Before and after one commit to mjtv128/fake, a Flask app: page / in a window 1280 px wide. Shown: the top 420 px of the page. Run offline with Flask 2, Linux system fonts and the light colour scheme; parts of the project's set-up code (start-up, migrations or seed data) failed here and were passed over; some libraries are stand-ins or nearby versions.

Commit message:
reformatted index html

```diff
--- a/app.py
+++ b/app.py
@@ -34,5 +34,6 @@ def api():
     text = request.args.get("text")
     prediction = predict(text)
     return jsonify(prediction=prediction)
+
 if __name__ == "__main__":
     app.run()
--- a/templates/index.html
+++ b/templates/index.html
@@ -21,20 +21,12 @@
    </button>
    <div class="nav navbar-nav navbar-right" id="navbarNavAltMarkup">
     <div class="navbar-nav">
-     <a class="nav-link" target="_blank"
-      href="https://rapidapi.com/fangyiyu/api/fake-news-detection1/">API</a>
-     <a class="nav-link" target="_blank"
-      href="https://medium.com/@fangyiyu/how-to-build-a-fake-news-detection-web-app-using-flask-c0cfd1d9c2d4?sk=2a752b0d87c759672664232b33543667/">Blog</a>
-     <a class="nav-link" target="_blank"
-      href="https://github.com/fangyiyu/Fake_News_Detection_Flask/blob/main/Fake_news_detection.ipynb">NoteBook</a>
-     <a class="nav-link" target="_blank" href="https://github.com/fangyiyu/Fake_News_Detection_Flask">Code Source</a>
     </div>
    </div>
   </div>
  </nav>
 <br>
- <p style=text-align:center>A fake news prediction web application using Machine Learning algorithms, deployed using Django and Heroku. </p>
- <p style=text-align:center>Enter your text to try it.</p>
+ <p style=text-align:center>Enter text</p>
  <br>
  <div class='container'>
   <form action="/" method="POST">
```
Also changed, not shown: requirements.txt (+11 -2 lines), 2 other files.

○ ○ ○ ○

## WHAT YOU WILL DO
Could you output all of the records above exactly as given?

## REPLY TO THE TASK
Before and after one commit to mjtv128/fake, a Flask app: page / in a window 1280 px wide. Shown: the top 420 px of the page. Run offline with Flask 2, Linux system fonts and the light colour scheme; parts of the project's set-up code (start-up, migrations or seed data) failed here and were passed over; some libraries are stand-ins or nearby versions.

Commit message:
reformatted index html

```diff
--- a/app.py
+++ b/app.py
@@ -34,5 +34,6 @@ def api():
     text = request.args.get("text")
     prediction = predict(text)
     return jsonify(prediction=prediction)
+
 if __name__ == "__main__":
     app.run()
--- a/templates/index.html
+++ b/templates/index.html
@@ -21,20 +21,12 @@
    </button>
    <div class="nav navbar-nav navbar-right" id="navbarNavAltMarkup">
     <div class="navbar-nav">
-     <a class="nav-link" target="_blank"
-      href="https://rapidapi.com/fangyiyu/api/fake-news-detection1/">API</a>
-     <a class="nav-link" target="_blank"
-      href="https://medium.com/@fangyiyu/how-to-build-a-fake-news-detection-web-app-using-flask-c0cfd1d9c2d4?sk=2a752b0d87c759672664232b33543667/">Blog</a>
-     <a class="nav-link" target="_blank"
-      href="https://github.com/fangyiyu/Fake_News_Detection_Flask/blob/main/Fake_news_detection.ipynb">NoteBook</a>
-     <a class="nav-link" target="_blank" href="https://github.com/fangyiyu/Fake_News_Detection_Flask">Code Source</a>
     </div>
    </div>
   </div>
  </nav>
 <br>
- <p style=text-align:center>A fake news prediction web application using Machine Learning algorithms, deployed using Django and Heroku. </p>
- <p style=text-align:center>Enter your text to try it.</p>
+ <p style=text-align:center>Enter text</p>
  <br>
  <div class='container'>
   <form action="/" method="POST">
```
Also changed, not shown: requirements.txt (+11 -2 lines), 2 other files.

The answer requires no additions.